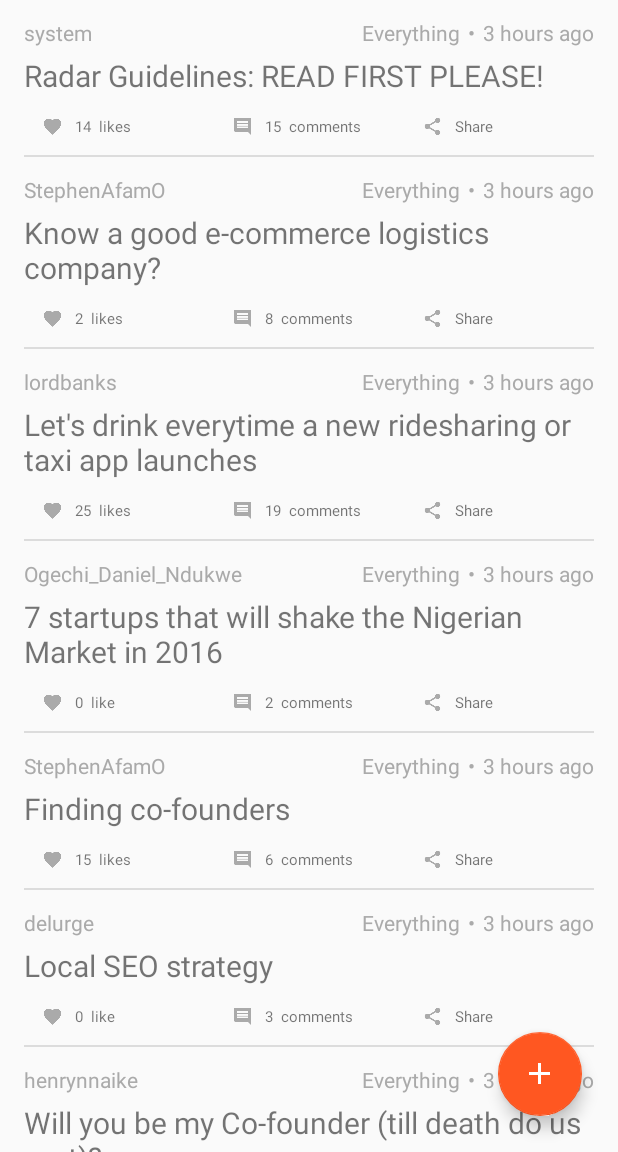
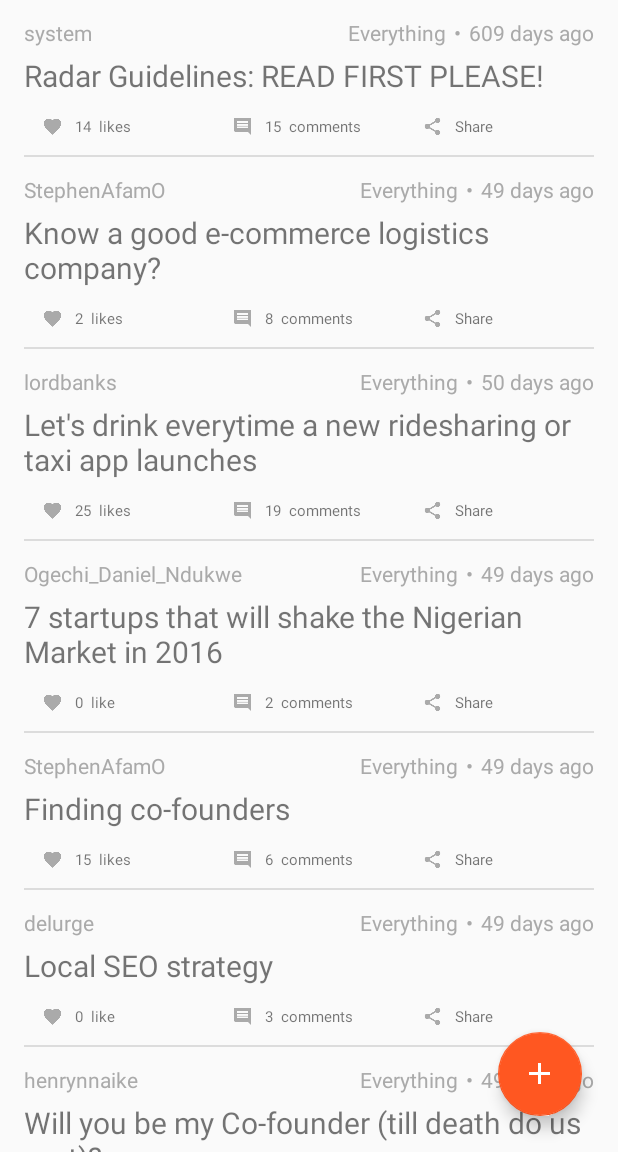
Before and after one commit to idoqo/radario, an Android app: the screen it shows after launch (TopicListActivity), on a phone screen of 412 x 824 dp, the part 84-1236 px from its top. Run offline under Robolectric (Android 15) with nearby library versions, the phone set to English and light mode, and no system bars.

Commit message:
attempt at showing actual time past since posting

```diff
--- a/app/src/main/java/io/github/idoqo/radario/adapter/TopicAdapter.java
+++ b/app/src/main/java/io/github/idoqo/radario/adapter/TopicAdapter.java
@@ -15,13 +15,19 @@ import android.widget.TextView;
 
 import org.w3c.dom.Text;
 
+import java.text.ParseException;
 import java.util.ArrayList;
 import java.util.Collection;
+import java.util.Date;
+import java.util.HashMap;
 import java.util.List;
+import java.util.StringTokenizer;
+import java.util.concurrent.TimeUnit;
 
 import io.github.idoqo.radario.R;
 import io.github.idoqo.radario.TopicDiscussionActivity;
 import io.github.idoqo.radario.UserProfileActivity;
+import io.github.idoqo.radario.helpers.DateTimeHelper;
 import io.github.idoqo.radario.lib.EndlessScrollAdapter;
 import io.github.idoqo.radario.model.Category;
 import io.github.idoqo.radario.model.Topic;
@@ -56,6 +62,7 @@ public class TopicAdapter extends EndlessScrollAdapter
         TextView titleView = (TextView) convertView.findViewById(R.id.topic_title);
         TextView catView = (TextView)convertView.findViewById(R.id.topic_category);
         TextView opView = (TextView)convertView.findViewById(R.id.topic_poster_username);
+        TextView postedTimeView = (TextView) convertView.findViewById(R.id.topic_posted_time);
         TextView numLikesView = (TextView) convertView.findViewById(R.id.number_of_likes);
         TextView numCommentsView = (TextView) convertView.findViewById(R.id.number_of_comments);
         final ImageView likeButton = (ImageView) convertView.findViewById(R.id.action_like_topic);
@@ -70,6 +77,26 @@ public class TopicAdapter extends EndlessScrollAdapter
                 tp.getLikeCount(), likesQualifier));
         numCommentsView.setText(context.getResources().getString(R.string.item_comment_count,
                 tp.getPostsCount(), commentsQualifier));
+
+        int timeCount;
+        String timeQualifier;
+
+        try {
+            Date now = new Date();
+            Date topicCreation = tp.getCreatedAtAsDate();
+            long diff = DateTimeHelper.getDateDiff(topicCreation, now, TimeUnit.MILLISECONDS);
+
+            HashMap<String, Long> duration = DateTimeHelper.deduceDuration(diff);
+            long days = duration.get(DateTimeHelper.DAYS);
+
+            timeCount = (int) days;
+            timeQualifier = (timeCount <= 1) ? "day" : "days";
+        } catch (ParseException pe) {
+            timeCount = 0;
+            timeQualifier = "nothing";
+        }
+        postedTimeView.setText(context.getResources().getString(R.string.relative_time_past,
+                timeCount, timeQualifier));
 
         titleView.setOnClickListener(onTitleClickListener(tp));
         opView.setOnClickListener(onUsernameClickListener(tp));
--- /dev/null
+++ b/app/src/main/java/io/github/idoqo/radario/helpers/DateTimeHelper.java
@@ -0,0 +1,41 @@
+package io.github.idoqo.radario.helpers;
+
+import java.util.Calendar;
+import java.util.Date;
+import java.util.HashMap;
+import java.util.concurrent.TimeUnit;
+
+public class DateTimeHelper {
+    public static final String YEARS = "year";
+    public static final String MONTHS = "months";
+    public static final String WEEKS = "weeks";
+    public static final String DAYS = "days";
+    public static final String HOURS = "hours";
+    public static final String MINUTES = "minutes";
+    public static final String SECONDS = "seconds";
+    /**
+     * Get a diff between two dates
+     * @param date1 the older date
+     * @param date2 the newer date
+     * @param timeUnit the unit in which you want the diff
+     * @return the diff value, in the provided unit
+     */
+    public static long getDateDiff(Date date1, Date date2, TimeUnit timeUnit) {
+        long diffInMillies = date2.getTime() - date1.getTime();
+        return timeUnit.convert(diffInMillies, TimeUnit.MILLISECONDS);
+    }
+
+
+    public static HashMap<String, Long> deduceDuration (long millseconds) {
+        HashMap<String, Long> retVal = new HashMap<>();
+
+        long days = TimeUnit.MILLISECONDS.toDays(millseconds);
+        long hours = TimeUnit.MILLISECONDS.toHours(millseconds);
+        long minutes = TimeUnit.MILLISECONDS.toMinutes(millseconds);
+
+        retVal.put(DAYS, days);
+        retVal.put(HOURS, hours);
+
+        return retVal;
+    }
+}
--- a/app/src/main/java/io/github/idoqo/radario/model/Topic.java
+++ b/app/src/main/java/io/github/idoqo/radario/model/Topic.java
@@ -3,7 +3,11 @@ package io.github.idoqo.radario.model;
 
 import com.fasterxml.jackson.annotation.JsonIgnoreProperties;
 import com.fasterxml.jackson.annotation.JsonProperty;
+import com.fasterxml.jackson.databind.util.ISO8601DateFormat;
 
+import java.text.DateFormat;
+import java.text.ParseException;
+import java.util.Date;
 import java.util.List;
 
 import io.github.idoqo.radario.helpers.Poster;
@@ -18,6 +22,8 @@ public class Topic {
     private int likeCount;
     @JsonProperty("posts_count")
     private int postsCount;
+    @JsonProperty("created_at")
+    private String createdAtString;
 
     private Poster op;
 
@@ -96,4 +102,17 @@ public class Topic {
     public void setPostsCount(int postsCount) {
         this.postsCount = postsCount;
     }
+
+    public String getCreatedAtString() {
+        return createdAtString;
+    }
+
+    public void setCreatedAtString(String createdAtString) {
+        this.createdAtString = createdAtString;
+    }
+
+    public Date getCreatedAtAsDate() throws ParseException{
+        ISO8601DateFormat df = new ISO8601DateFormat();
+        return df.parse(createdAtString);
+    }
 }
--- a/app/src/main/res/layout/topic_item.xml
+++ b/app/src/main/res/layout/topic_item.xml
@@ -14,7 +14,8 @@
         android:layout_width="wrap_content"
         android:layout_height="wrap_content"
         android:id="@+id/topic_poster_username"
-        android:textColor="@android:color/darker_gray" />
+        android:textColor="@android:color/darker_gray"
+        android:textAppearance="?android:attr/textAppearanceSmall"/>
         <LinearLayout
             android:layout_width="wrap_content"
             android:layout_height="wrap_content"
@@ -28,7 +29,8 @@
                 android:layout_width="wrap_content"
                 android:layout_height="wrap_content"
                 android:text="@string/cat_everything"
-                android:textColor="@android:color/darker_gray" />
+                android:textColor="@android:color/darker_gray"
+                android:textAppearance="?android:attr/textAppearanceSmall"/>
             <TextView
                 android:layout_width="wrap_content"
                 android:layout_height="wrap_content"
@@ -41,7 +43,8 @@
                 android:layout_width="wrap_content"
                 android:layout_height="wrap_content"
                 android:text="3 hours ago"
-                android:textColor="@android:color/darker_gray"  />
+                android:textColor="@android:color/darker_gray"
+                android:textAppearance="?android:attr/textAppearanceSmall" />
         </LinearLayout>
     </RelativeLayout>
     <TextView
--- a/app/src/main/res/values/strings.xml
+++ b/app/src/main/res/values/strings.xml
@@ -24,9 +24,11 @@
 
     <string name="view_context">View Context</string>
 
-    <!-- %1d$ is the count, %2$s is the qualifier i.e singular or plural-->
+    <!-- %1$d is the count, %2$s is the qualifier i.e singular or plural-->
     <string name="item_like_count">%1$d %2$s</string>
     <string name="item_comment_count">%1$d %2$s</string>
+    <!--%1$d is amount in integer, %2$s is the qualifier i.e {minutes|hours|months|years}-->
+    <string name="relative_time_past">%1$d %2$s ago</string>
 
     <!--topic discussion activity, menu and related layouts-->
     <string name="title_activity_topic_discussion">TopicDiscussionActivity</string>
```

WHAT THE TASK REQUIRES: What is needed is an exact printout of all the entries, without the pictures.

OUTPUT:
Before and after one commit to idoqo/radario, an Android app: the screen it shows after launch (TopicListActivity), on a phone screen of 412 x 824 dp, the part 84-1236 px from its top. Run offline under Robolectric (Android 15) with nearby library versions, the phone set to English and light mode, and no system bars.

Commit message:
attempt at showing actual time past since posting

```diff
--- a/app/src/main/java/io/github/idoqo/radario/adapter/TopicAdapter.java
+++ b/app/src/main/java/io/github/idoqo/radario/adapter/TopicAdapter.java
@@ -15,13 +15,19 @@ import android.widget.TextView;
 
 import org.w3c.dom.Text;
 
+import java.text.ParseException;
 import java.util.ArrayList;
 import java.util.Collection;
+import java.util.Date;
+import java.util.HashMap;
 import java.util.List;
+import java.util.StringTokenizer;
+import java.util.concurrent.TimeUnit;
 
 import io.github.idoqo.radario.R;
 import io.github.idoqo.radario.TopicDiscussionActivity;
 import io.github.idoqo.radario.UserProfileActivity;
+import io.github.idoqo.radario.helpers.DateTimeHelper;
 import io.github.idoqo.radario.lib.EndlessScrollAdapter;
 import io.github.idoqo.radario.model.Category;
 import io.github.idoqo.radario.model.Topic;
@@ -56,6 +62,7 @@ public class TopicAdapter extends EndlessScrollAdapter
         TextView titleView = (TextView) convertView.findViewById(R.id.topic_title);
         TextView catView = (TextView)convertView.findViewById(R.id.topic_category);
         TextView opView = (TextView)convertView.findViewById(R.id.topic_poster_username);
+        TextView postedTimeView = (TextView) convertView.findViewById(R.id.topic_posted_time);
         TextView numLikesView = (TextView) convertView.findViewById(R.id.number_of_likes);
         TextView numCommentsView = (TextView) convertView.findViewById(R.id.number_of_comments);
         final ImageView likeButton = (ImageView) convertView.findViewById(R.id.action_like_topic);
@@ -70,6 +77,26 @@ public class TopicAdapter extends EndlessScrollAdapter
                 tp.getLikeCount(), likesQualifier));
         numCommentsView.setText(context.getResources().getString(R.string.item_comment_count,
                 tp.getPostsCount(), commentsQualifier));
+
+        int timeCount;
+        String timeQualifier;
+
+        try {
+            Date now = new Date();
+            Date topicCreation = tp.getCreatedAtAsDate();
+            long diff = DateTimeHelper.getDateDiff(topicCreation, now, TimeUnit.MILLISECONDS);
+
+            HashMap<String, Long> duration = DateTimeHelper.deduceDuration(diff);
+            long days = duration.get(DateTimeHelper.DAYS);
+
+            timeCount = (int) days;
+            timeQualifier = (timeCount <= 1) ? "day" : "days";
+        } catch (ParseException pe) {
+            timeCount = 0;
+            timeQualifier = "nothing";
+        }
+        postedTimeView.setText(context.getResources().getString(R.string.relative_time_past,
+                timeCount, timeQualifier));
 
         titleView.setOnClickListener(onTitleClickListener(tp));
         opView.setOnClickListener(onUsernameClickListener(tp));
--- /dev/null
+++ b/app/src/main/java/io/github/idoqo/radario/helpers/DateTimeHelper.java
@@ -0,0 +1,41 @@
+package io.github.idoqo.radario.helpers;
+
+import java.util.Calendar;
+import java.util.Date;
+import java.util.HashMap;
+import java.util.concurrent.TimeUnit;
+
+public class DateTimeHelper {
+    public static final String YEARS = "year";
+    public static final String MONTHS = "months";
+    public static final String WEEKS = "weeks";
+    public static final String DAYS = "days";
+    public static final String HOURS = "hours";
+    public static final String MINUTES = "minutes";
+    public static final String SECONDS = "seconds";
+    /**
+     * Get a diff between two dates
+     * @param date1 the older date
+     * @param date2 the newer date
+     * @param timeUnit the unit in which you want the diff
+     * @return the diff value, in the provided unit
+     */
+    public static long getDateDiff(Date date1, Date date2, TimeUnit timeUnit) {
+        long diffInMillies = date2.getTime() - date1.getTime();
+        return timeUnit.convert(diffInMillies, TimeUnit.MILLISECONDS);
+    }
+
+
+    public static HashMap<String, Long> deduceDuration (long millseconds) {
+        HashMap<String, Long> retVal = new HashMap<>();
+
+        long days = TimeUnit.MILLISECONDS.toDays(millseconds);
+        long hours = TimeUnit.MILLISECONDS.toHours(millseconds);
+        long minutes = TimeUnit.MILLISECONDS.toMinutes(millseconds);
+
+        retVal.put(DAYS, days);
+        retVal.put(HOURS, hours);
+
+        return retVal;
+    }
+}
--- a/app/src/main/java/io/github/idoqo/radario/model/Topic.java
+++ b/app/src/main/java/io/github/idoqo/radario/model/Topic.java
@@ -3,7 +3,11 @@ package io.github.idoqo.radario.model;
 
 import com.fasterxml.jackson.annotation.JsonIgnoreProperties;
 import com.fasterxml.jackson.annotation.JsonProperty;
+import com.fasterxml.jackson.databind.util.ISO8601DateFormat;
 
+import java.text.DateFormat;
+import java.text.ParseException;
+import java.util.Date;
 import java.util.List;
 
 import io.github.idoqo.radario.helpers.Poster;
@@ -18,6 +22,8 @@ public class Topic {
     private int likeCount;
     @JsonProperty("posts_count")
     private int postsCount;
+    @JsonProperty("created_at")
+    private String createdAtString;
 
     private Poster op;
 
@@ -96,4 +102,17 @@ public class Topic {
     public void setPostsCount(int postsCount) {
         this.postsCount = postsCount;
     }
+
+    public String getCreatedAtString() {
+        return createdAtString;
+    }
+
+    public void setCreatedAtString(String createdAtString) {
+        this.createdAtString = createdAtString;
+    }
+
+    public Date getCreatedAtAsDate() throws ParseException{
+        ISO8601DateFormat df = new ISO8601DateFormat();
+        return df.parse(createdAtString);
+    }
 }
--- a/app/src/main/res/layout/topic_item.xml
+++ b/app/src/main/res/layout/topic_item.xml
@@ -14,7 +14,8 @@
         android:layout_width="wrap_content"
         android:layout_height="wrap_content"
         android:id="@+id/topic_poster_username"
-        android:textColor="@android:color/darker_gray" />
+        android:textColor="@android:color/darker_gray"
+        android:textAppearance="?android:attr/textAppearanceSmall"/>
         <LinearLayout
             android:layout_width="wrap_content"
             android:layout_height="wrap_content"
@@ -28,7 +29,8 @@
                 android:layout_width="wrap_content"
                 android:layout_height="wrap_content"
                 android:text="@string/cat_everything"
-                android:textColor="@android:color/darker_gray" />
+                android:textColor="@android:color/darker_gray"
+                android:textAppearance="?android:attr/textAppearanceSmall"/>
             <TextView
                 android:layout_width="wrap_content"
                 android:layout_height="wrap_content"
@@ -41,7 +43,8 @@
                 android:layout_width="wrap_content"
                 android:layout_height="wrap_content"
                 android:text="3 hours ago"
-                android:textColor="@android:color/darker_gray"  />
+                android:textColor="@android:color/darker_gray"
+                android:textAppearance="?android:attr/textAppearanceSmall" />
         </LinearLayout>
     </RelativeLayout>
     <TextView
--- a/app/src/main/res/values/strings.xml
+++ b/app/src/main/res/values/strings.xml
@@ -24,9 +24,11 @@
 
     <string name="view_context">View Context</string>
 
-    <!-- %1d$ is the count, %2$s is the qualifier i.e singular or plural-->
+    <!-- %1$d is the count, %2$s is the qualifier i.e singular or plural-->
     <string name="item_like_count">%1$d %2$s</string>
     <string name="item_comment_count">%1$d %2$s</string>
+    <!--%1$d is amount in integer, %2$s is the qualifier i.e {minutes|hours|months|years}-->
+    <string name="relative_time_past">%1$d %2$s ago</string>
 
     <!--topic discussion activity, menu and related layouts-->
     <string name="title_activity_topic_discussion">TopicDiscussionActivity</string>
```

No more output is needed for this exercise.